WHAT IS BEING ASKED: The full set of records needs to be retyped exactly.
········
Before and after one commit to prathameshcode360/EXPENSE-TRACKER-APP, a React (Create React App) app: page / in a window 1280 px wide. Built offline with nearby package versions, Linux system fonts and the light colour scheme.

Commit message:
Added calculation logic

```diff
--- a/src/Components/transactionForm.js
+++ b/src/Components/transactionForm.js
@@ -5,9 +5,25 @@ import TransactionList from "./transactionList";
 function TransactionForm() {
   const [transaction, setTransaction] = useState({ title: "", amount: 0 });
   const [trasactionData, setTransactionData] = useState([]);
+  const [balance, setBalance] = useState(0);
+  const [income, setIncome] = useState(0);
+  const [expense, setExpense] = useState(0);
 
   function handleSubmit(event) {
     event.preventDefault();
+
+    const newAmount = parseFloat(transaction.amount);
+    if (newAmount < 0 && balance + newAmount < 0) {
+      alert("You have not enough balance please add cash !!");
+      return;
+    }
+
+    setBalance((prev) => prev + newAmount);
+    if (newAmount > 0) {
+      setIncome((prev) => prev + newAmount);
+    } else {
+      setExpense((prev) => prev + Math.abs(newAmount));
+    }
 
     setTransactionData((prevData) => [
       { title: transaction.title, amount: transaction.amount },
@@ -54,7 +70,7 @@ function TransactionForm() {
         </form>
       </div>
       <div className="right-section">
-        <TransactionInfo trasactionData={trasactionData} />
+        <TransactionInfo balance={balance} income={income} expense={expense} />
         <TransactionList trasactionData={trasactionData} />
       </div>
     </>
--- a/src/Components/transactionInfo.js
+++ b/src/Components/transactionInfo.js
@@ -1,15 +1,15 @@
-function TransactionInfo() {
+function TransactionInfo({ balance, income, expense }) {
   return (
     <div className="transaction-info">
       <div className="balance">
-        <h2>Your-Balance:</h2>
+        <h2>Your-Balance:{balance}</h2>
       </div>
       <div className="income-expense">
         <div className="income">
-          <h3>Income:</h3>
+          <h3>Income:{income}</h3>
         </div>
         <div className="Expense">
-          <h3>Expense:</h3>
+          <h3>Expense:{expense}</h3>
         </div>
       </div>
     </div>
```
········
TASK ANSWER:
Before and after one commit to prathameshcode360/EXPENSE-TRACKER-APP, a React (Create React App) app: page / in a window 1280 px wide. Built offline with nearby package versions, Linux system fonts and the light colour scheme.

Commit message:
Added calculation logic

```diff
--- a/src/Components/transactionForm.js
+++ b/src/Components/transactionForm.js
@@ -5,9 +5,25 @@ import TransactionList from "./transactionList";
 function TransactionForm() {
   const [transaction, setTransaction] = useState({ title: "", amount: 0 });
   const [trasactionData, setTransactionData] = useState([]);
+  const [balance, setBalance] = useState(0);
+  const [income, setIncome] = useState(0);
+  const [expense, setExpense] = useState(0);
 
   function handleSubmit(event) {
     event.preventDefault();
+
+    const newAmount = parseFloat(transaction.amount);
+    if (newAmount < 0 && balance + newAmount < 0) {
+      alert("You have not enough balance please add cash !!");
+      return;
+    }
+
+    setBalance((prev) => prev + newAmount);
+    if (newAmount > 0) {
+      setIncome((prev) => prev + newAmount);
+    } else {
+      setExpense((prev) => prev + Math.abs(newAmount));
+    }
 
     setTransactionData((prevData) => [
       { title: transaction.title, amount: transaction.amount },
@@ -54,7 +70,7 @@ function TransactionForm() {
         </form>
       </div>
       <div className="right-section">
-        <TransactionInfo trasactionData={trasactionData} />
+        <TransactionInfo balance={balance} income={income} expense={expense} />
         <TransactionList trasactionData={trasactionData} />
       </div>
     </>
--- a/src/Components/transactionInfo.js
+++ b/src/Components/transactionInfo.js
@@ -1,15 +1,15 @@
-function TransactionInfo() {
+function TransactionInfo({ balance, income, expense }) {
   return (
     <div className="transaction-info">
       <div className="balance">
-        <h2>Your-Balance:</h2>
+        <h2>Your-Balance:{balance}</h2>
       </div>
       <div className="income-expense">
         <div className="income">
-          <h3>Income:</h3>
+          <h3>Income:{income}</h3>
         </div>
         <div className="Expense">
-          <h3>Expense:</h3>
+          <h3>Expense:{expense}</h3>
         </div>
       </div>
     </div>
```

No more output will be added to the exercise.